*** Opening DATA PROVIDED ***
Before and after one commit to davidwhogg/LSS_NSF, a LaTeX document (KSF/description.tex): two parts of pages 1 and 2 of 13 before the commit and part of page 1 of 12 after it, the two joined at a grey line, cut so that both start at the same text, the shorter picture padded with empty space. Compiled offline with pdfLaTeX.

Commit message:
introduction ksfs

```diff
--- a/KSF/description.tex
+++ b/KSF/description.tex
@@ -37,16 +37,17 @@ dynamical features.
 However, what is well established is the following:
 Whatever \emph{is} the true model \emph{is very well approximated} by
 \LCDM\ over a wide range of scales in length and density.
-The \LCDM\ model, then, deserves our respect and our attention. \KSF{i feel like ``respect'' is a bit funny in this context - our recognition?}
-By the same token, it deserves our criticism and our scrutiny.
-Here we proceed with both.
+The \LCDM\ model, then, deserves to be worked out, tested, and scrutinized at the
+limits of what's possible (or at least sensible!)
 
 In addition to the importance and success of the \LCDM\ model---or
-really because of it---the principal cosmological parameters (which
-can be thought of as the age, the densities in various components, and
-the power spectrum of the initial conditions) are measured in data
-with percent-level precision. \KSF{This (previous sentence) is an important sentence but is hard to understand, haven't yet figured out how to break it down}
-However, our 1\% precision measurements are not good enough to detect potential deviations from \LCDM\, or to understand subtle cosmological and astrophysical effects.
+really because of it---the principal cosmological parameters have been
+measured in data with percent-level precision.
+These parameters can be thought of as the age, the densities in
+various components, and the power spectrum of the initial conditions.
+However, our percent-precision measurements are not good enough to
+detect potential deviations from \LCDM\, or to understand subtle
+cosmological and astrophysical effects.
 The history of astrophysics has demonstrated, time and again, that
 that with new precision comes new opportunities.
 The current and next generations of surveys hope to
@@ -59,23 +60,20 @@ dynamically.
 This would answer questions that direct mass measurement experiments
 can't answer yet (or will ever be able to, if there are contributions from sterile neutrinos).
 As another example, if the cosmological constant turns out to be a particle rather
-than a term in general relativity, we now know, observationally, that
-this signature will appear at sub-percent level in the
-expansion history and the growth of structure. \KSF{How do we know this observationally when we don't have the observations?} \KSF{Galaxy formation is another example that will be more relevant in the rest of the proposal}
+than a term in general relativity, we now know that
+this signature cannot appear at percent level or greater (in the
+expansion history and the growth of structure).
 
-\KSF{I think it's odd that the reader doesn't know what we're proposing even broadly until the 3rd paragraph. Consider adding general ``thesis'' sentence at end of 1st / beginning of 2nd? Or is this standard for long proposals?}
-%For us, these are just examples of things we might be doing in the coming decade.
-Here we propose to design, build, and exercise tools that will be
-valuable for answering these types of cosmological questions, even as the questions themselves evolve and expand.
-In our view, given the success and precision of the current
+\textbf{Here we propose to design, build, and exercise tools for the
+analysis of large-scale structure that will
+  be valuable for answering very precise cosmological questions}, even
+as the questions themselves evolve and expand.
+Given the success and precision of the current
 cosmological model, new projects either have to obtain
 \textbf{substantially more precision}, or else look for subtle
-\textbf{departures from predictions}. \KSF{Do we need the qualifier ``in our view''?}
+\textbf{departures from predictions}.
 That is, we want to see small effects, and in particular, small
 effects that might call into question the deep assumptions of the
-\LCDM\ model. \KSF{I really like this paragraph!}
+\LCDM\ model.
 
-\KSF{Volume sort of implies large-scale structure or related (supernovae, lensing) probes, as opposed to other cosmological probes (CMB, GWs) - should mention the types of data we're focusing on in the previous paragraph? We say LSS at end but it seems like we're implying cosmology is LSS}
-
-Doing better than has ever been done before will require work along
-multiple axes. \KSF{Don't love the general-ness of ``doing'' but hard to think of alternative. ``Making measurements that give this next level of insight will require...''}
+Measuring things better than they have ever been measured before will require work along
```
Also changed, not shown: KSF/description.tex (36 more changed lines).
*** Closing DATA PROVIDED ***
## WORK REQUEST
Determine which lines above include the word "because", and report those lines in full.

## EXERCISE OUTPUT
-really because of it---the principal cosmological parameters (which
+really because of it---the principal cosmological parameters have been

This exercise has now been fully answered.